## DATASET CONTENT
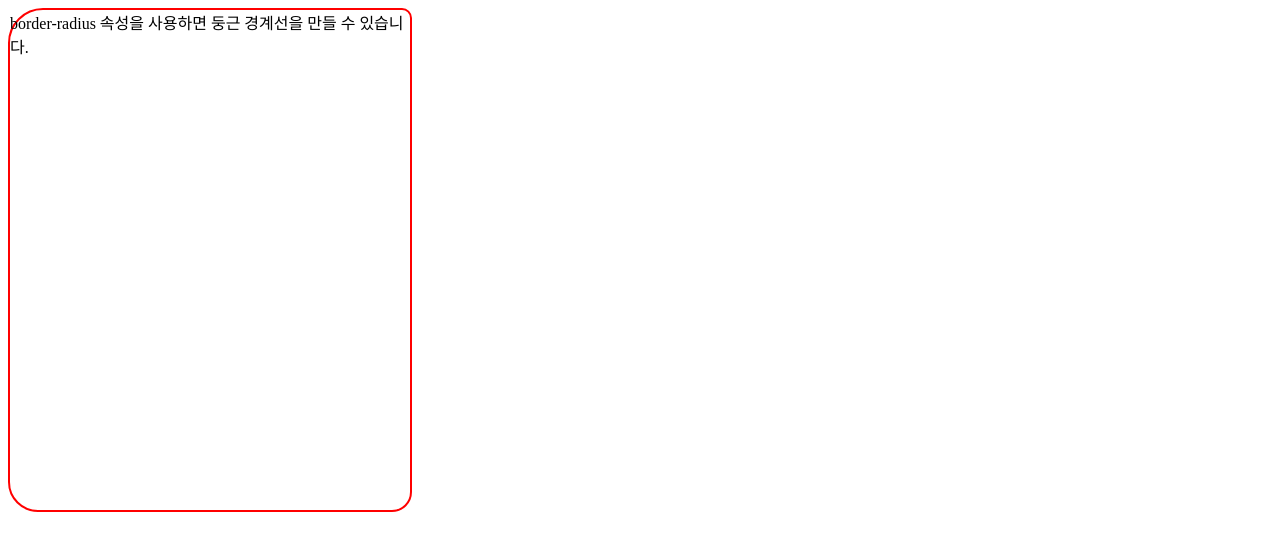
Repository: daehyeonhong/HTML
Page: ch05/WebContent/border-radius.html
An editor plug-in stored every save of this project. The page is shown before and after the next save, followed by the edit.
The browser window is 1280 px wide. The pictures show the whole page.

Above is the page before, as saved 2020-05-19 06:39:25.

After the next save:
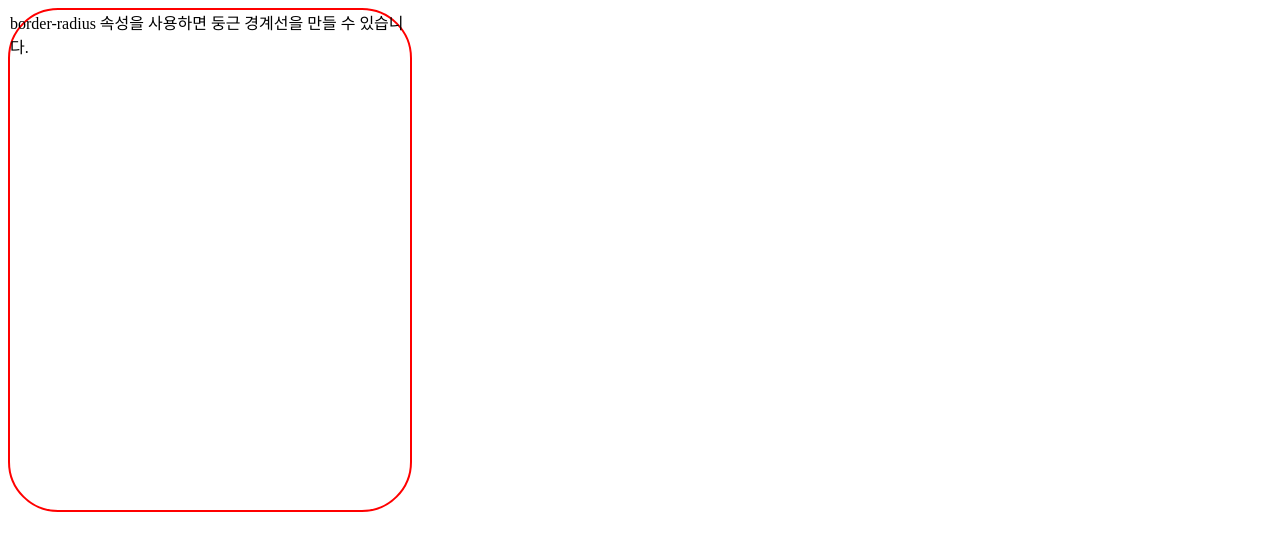
Saved 64 s later.
--- a/ch05/WebContent/border-radius.html
+++ b/ch05/WebContent/border-radius.html
@@ -8,7 +8,8 @@ div {
 	border: 2px solid red;
 	width: 400px;
 	height: 500px;
-	border-radius: 35px 10px 20px 30px; /* 왼쪽 상단부터 시계방향 */
+	/* border-radius: 35px 10px 20px 30px; */ /* 왼쪽 상단부터 시계방향 */
+	border-radius: 50px 50px; /* 마주보는 양쪽 적용 */
 }
 </style>
 </head>
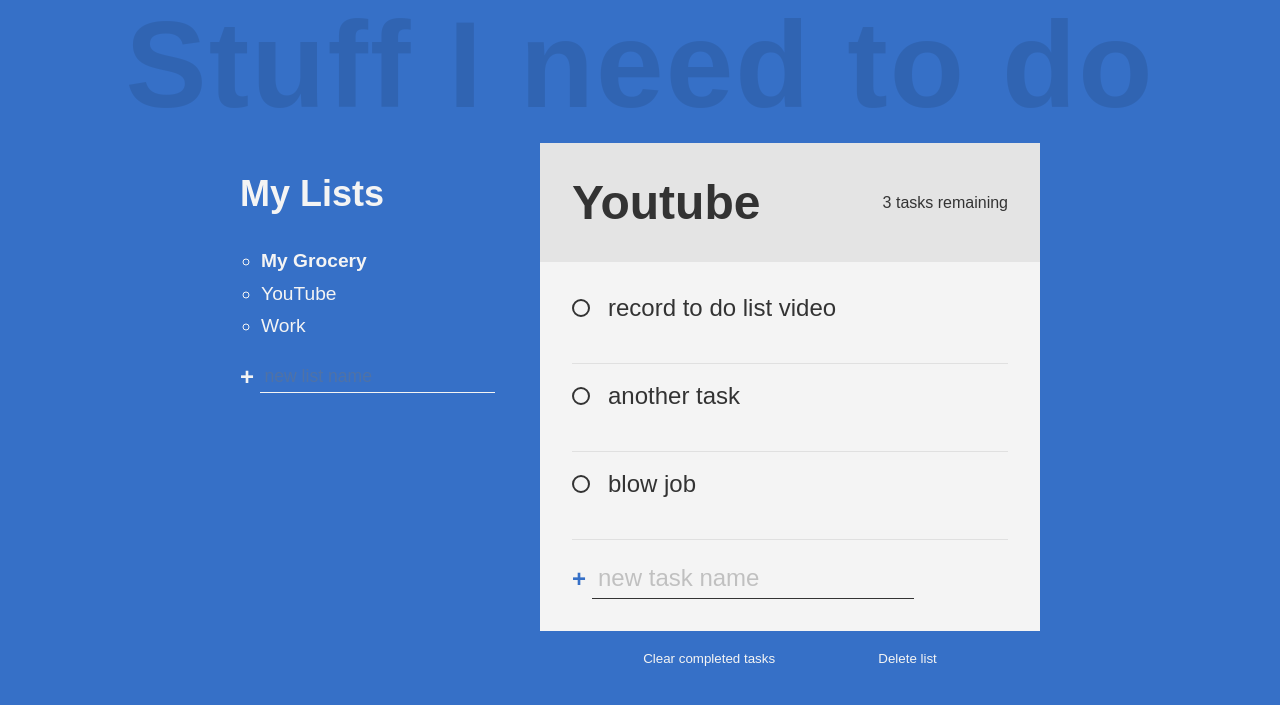
Repository: MohammadMazloum123/To-Do-List-App-
Page: index.html
The author's editor kept a copy of each file at every save. The page is drawn from the files as they stood at one save, then again after a run of saves.
The browser window is 1280 px wide. The pictures show the whole page.

Above is the page before, as saved 2024-02-15 15:35:42.
Console error: ReferenceError: clearElement is not defined

After the next 8 saves:
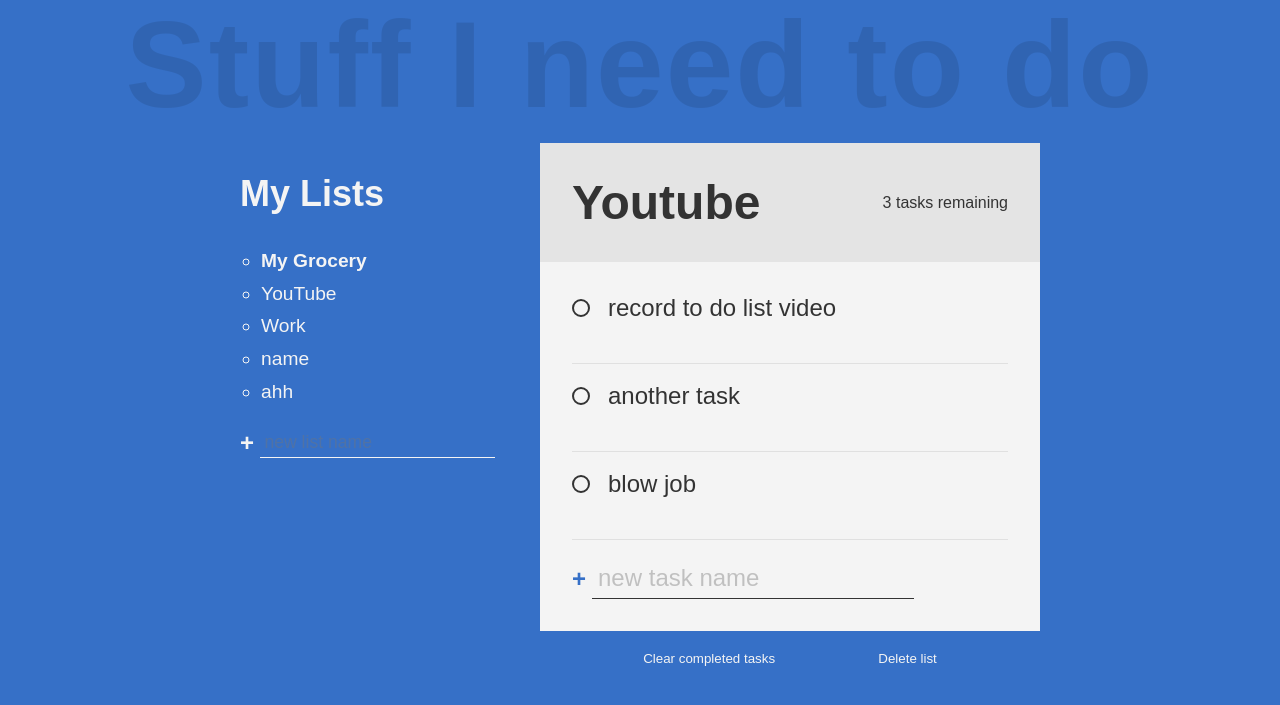
The error is gone.
The 8 saves are shown as one change because they came seconds apart.
The last was saved 93 s later.
--- a/script.js
+++ b/script.js
@@ -10,5 +10,8 @@ function render(){
         listsContainer.appendChild(listElement)
     })
 }
+function clearElement(element){
+
+}
 
 render()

## WORK TO BE COMPLETED
Give back the listing unchanged. Strip out the pictures.

## EXERCISE RESPONSE
Repository: daehyeonhong/HTML
Page: ch05/WebContent/border-radius.html
An editor plug-in stored every save of this project. The page is shown before and after the next save, followed by the edit.
The browser window is 1280 px wide. The pictures show the whole page.

Above is the page before, as saved 2020-05-19 06:39:25.

After the next save:
Saved 64 s later.
--- a/ch05/WebContent/border-radius.html
+++ b/ch05/WebContent/border-radius.html
@@ -8,7 +8,8 @@ div {
 	border: 2px solid red;
 	width: 400px;
 	height: 500px;
-	border-radius: 35px 10px 20px 30px; /* 왼쪽 상단부터 시계방향 */
+	/* border-radius: 35px 10px 20px 30px; */ /* 왼쪽 상단부터 시계방향 */
+	border-radius: 50px 50px; /* 마주보는 양쪽 적용 */
 }
 </style>
 </head>
Repository: MohammadMazloum123/To-Do-List-App-
Page: index.html
The author's editor kept a copy of each file at every save. The page is drawn from the files as they stood at one save, then again after a run of saves.
The browser window is 1280 px wide. The pictures show the whole page.

Above is the page before, as saved 2024-02-15 15:35:42.
Console error: ReferenceError: clearElement is not defined

After the next 8 saves:
The error is gone.
The 8 saves are shown as one change because they came seconds apart.
The last was saved 93 s later.
--- a/script.js
+++ b/script.js
@@ -10,5 +10,8 @@ function render(){
         listsContainer.appendChild(listElement)
     })
 }
+function clearElement(element){
+
+}
 
 render()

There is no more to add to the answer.